Except for the pictures, write out all the records that follow exactly.

Material for this exercise:

========

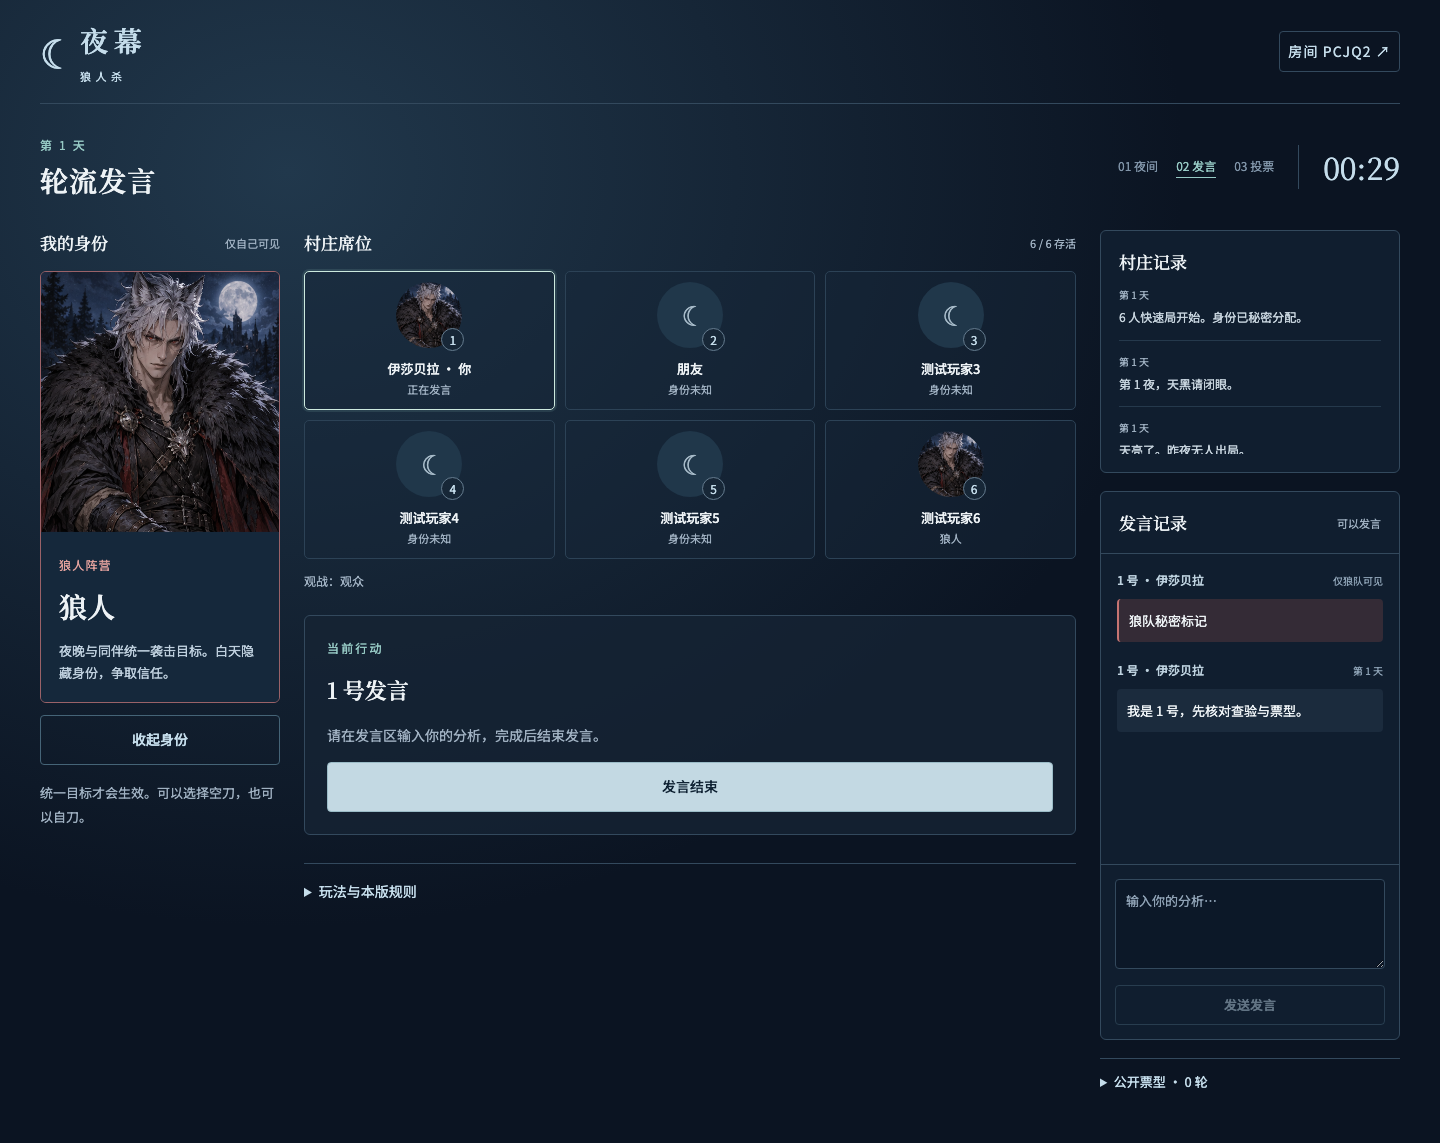
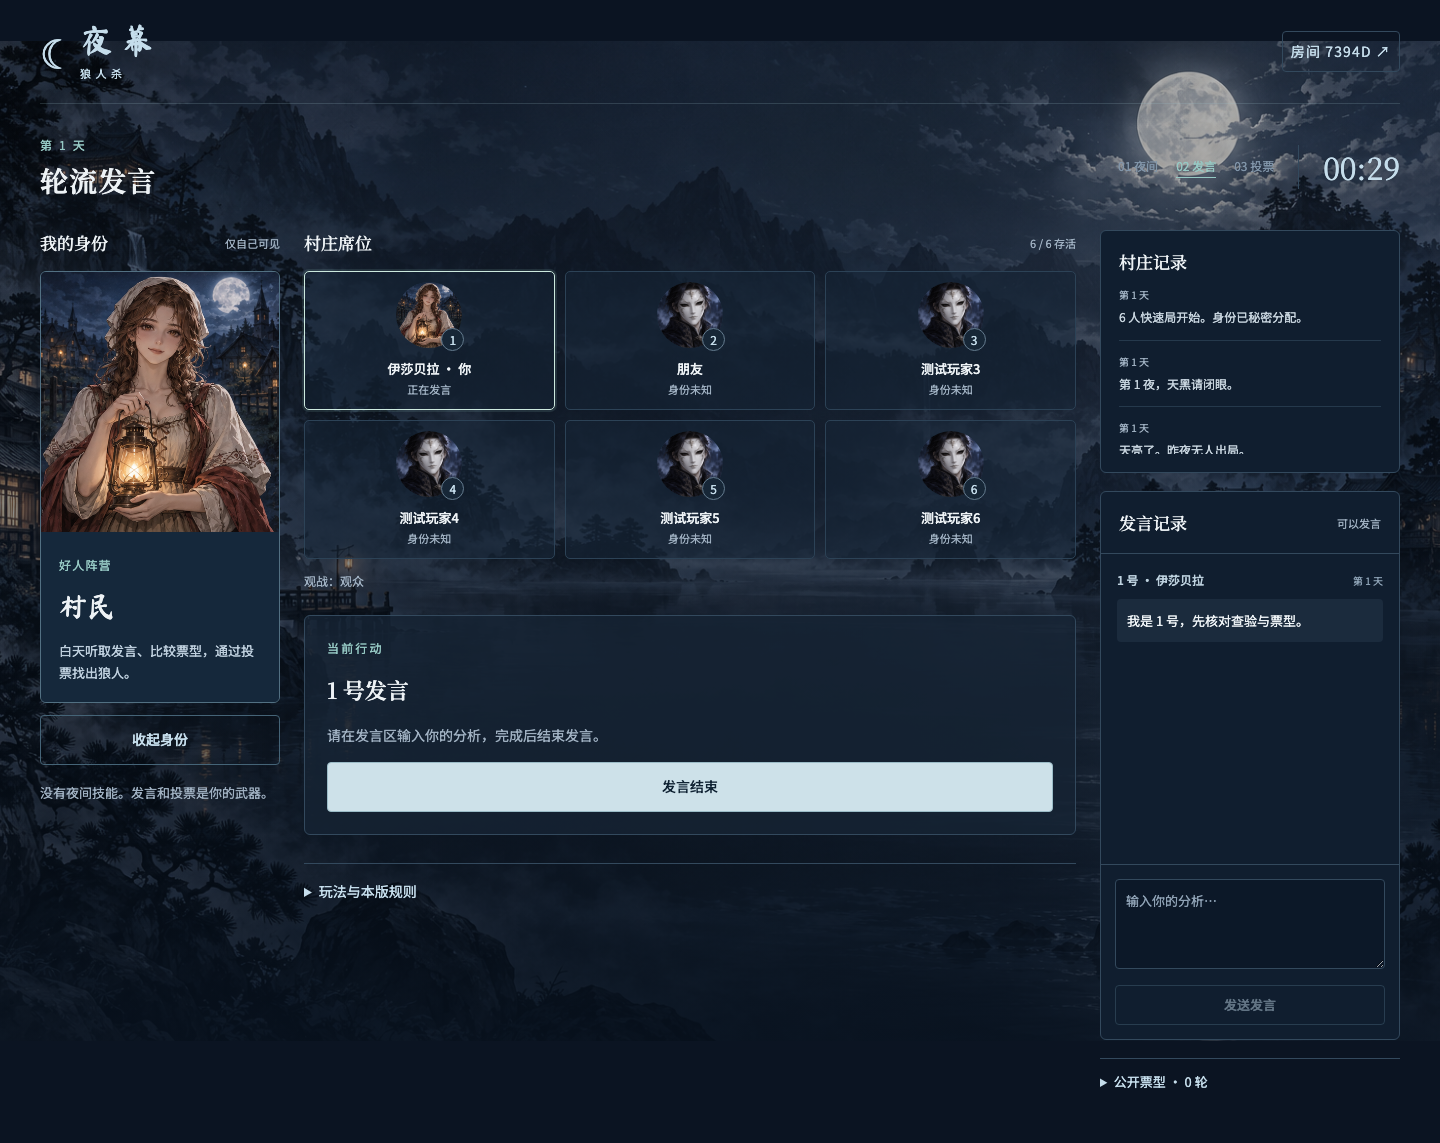
Refresh game screenshots for masked portraits and moonlit design

diff --git a/progress.md b/progress.md
@@ -9,3 +9,5 @@ Visual refinement requested: remove role dossier caption, fix stretched art, imp
 Validation: TypeScript passes. Browser checks all six roles, loaded local brush font, removed label, no mobile horizontal overflow or page errors. Desktop and 390px mobile screenshots inspected; development-game smoke screenshot inspected. Portraits remain undistorted and form text readable.
 
 Replaced the hidden-card and occupied unknown-seat moon placeholders with one generated masked human portrait. Revealed roles and empty-seat plus signs remain unchanged. TypeScript and browser create/fill lobby checks pass: card plus six portraits load, no page errors or mobile overflow. Desktop and phone screenshots inspected.
+
+Refreshed README screenshots from current local browser sessions: entry, masked lobby, discussion and mobile gameplay. All four images visually inspected. Full browser multiplayer flow passed again. Documentation-only update; production game unchanged.

diff --git a/README.md b/README.md
@@ -68,6 +68,14 @@ npm run build
 ## 界面预览
 
 ![角色入口](docs/screenshots/01-role-entry.png)
-![真实多人局中的发言阶段](docs/screenshots/02-discussion.png)
+![面具身份与多人大厅](docs/screenshots/04-masked-lobby.png)
+![多人测试局中的发言阶段](docs/screenshots/02-discussion.png)
+
+<details>
+<summary>手机界面</summary>
+
+<img src="docs/screenshots/03-mobile.png" alt="手机上的多人游戏界面" width="390" />
+
+</details>
 
 截图来自本地真实浏览器会话，示例房间号不作为长期可用邀请。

========

Expected answer:
Refresh game screenshots for masked portraits and moonlit design

diff --git a/progress.md b/progress.md
@@ -9,3 +9,5 @@ Visual refinement requested: remove role dossier caption, fix stretched art, imp
 Validation: TypeScript passes. Browser checks all six roles, loaded local brush font, removed label, no mobile horizontal overflow or page errors. Desktop and 390px mobile screenshots inspected; development-game smoke screenshot inspected. Portraits remain undistorted and form text readable.
 
 Replaced the hidden-card and occupied unknown-seat moon placeholders with one generated masked human portrait. Revealed roles and empty-seat plus signs remain unchanged. TypeScript and browser create/fill lobby checks pass: card plus six portraits load, no page errors or mobile overflow. Desktop and phone screenshots inspected.
+
+Refreshed README screenshots from current local browser sessions: entry, masked lobby, discussion and mobile gameplay. All four images visually inspected. Full browser multiplayer flow passed again. Documentation-only update; production game unchanged.

diff --git a/README.md b/README.md
@@ -68,6 +68,14 @@ npm run build
 ## 界面预览
 
 ![角色入口](docs/screenshots/01-role-entry.png)
-![真实多人局中的发言阶段](docs/screenshots/02-discussion.png)
+![面具身份与多人大厅](docs/screenshots/04-masked-lobby.png)
+![多人测试局中的发言阶段](docs/screenshots/02-discussion.png)
+
+<details>
+<summary>手机界面</summary>
+
+<img src="docs/screenshots/03-mobile.png" alt="手机上的多人游戏界面" width="390" />
+
+</details>
 
 截图来自本地真实浏览器会话，示例房间号不作为长期可用邀请。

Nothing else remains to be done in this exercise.